East Asian Languages and Cultures Courses

In this course we compare the cultural traditions of tea in China and Japan. In addition, using tea as the case study, we analyze the mechanics of the flow of culture across both national boundaries and social practices (such as between poetry and the tea ceremony). Understanding the tea culture of these countries informs students of important and enduring aspects of both cultures, provides an opportunity to discuss the role of religion and art in social practice, provides a forum for cultural comparison, and provides as well an example of the relationship between the two countries and Japanese methods of importing and naturalizing another country's social practice. Korean tea traditions are also briefly considered. 

This course will explore some of the most difficult bioethical issues confronting the world today from the perspective of traditional values embedded in the cultural history of India, China, and Japan as evidenced in their religions, legal codes, and political history. Possible topics include population control, abortion, sex-selection, euthanasia, suicide, genetic manipulation, brain-death, and organ transplants.

The course will introduce students to narratives about illness, disease and healing written by patients, physicians, caretakers, and others. These narratives report an experience. They reveal the interactions between the unfolding life of the patient and the shifting social meanings attached to illness. We will study the relationships between illness and society through readings of fiction, memoir, films, essays and graphic novels in order to understand how these varied forms of storytelling organize and give meaning to crucial questions about embodiment, disability and emergent forms of sociality enabled by our bodily vulnerabilities.

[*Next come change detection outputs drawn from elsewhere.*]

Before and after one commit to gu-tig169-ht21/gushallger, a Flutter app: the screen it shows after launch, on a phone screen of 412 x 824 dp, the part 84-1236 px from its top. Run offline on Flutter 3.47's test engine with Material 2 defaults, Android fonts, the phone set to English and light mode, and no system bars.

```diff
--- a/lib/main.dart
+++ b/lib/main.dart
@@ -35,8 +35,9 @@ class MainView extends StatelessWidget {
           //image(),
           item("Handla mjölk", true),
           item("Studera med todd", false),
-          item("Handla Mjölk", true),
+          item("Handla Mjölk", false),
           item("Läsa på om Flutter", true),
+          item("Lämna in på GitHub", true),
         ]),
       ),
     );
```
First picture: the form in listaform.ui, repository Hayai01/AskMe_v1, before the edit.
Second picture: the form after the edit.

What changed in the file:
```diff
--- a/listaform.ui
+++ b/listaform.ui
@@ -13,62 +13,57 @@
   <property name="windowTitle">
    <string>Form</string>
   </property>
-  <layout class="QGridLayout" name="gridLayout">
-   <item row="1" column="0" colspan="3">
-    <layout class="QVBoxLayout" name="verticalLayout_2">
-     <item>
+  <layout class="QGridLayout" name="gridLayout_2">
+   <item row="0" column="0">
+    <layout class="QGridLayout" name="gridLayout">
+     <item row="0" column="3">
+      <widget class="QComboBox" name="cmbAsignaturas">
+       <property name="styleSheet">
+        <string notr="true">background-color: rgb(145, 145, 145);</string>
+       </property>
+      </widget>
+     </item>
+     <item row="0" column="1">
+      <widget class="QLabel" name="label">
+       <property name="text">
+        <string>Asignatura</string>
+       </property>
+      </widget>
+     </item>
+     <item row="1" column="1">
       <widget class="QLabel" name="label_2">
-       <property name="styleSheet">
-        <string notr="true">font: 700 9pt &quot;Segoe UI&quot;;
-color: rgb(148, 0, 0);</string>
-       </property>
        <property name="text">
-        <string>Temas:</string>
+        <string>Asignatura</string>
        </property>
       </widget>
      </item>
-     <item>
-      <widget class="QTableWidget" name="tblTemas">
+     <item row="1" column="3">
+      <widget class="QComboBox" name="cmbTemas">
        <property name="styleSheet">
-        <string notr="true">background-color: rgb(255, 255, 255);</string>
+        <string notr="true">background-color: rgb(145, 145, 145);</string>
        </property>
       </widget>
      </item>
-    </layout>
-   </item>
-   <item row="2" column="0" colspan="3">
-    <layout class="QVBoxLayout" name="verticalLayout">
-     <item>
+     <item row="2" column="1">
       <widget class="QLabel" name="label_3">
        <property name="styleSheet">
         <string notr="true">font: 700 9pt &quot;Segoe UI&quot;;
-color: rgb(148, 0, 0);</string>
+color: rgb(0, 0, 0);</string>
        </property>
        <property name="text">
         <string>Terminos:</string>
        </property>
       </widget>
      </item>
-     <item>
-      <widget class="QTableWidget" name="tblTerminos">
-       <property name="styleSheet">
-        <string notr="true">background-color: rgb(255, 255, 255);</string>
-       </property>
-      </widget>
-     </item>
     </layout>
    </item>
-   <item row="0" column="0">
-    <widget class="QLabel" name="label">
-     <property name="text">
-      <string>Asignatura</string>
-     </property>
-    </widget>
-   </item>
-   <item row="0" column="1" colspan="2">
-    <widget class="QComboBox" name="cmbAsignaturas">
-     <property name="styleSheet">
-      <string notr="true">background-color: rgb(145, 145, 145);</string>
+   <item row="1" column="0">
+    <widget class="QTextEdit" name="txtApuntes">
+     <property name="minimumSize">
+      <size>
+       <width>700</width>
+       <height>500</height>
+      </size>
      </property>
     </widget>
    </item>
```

A study of the Buddhist tradition as it is found today in Asia. The course will focus on specific living traditions of East, South, and/or Southeast Asia. Themes to be addressed may include contemporary Buddhist ritual practices; funerary and mortuary customs; the relationship between Buddhism and other local religious traditions; the relationship between Buddhist institutions and the state; Buddhist monasticism and its relationship to the laity; Buddhist ethics; Buddhist "modernism," and so on.

This course offers a cultural history of encounters between Russia and Asia in literature, film and visual art. The lenses of Orientalism, Eurasianism and Internationalism will be used to analyze Russian interactions with three spaces: the Caucasus, Central Asia, and East Asia. We will discuss works by classic Russian writers and artists (including Tolstoy, Blok and Platonov) that address the question of Russia’s engagement with Asia and consider Russia’s ambiguous spatial identity between Europe and Asia. We will also examine responses to Russian culture and the Russian/Soviet state in the literature and culture of China (Lu Xun, Xiao Hong), Japan (Kurosawa), Central Asia (Aitmatov) and the Caucasus (Sadulaev). All readings in English.

This course is a capstone experience that centers on the philosophies and religions of East Asia examined from multiple theoretical perspectives. It comprises several thematic units within which a short set of readings about theory are followed by chronologically arranged readings about East Asia. Themes will alternate from year to year but may include: ritual and performance studies; religion and evolution; definitions of religion and theories of its origins; and the role of sacrifice.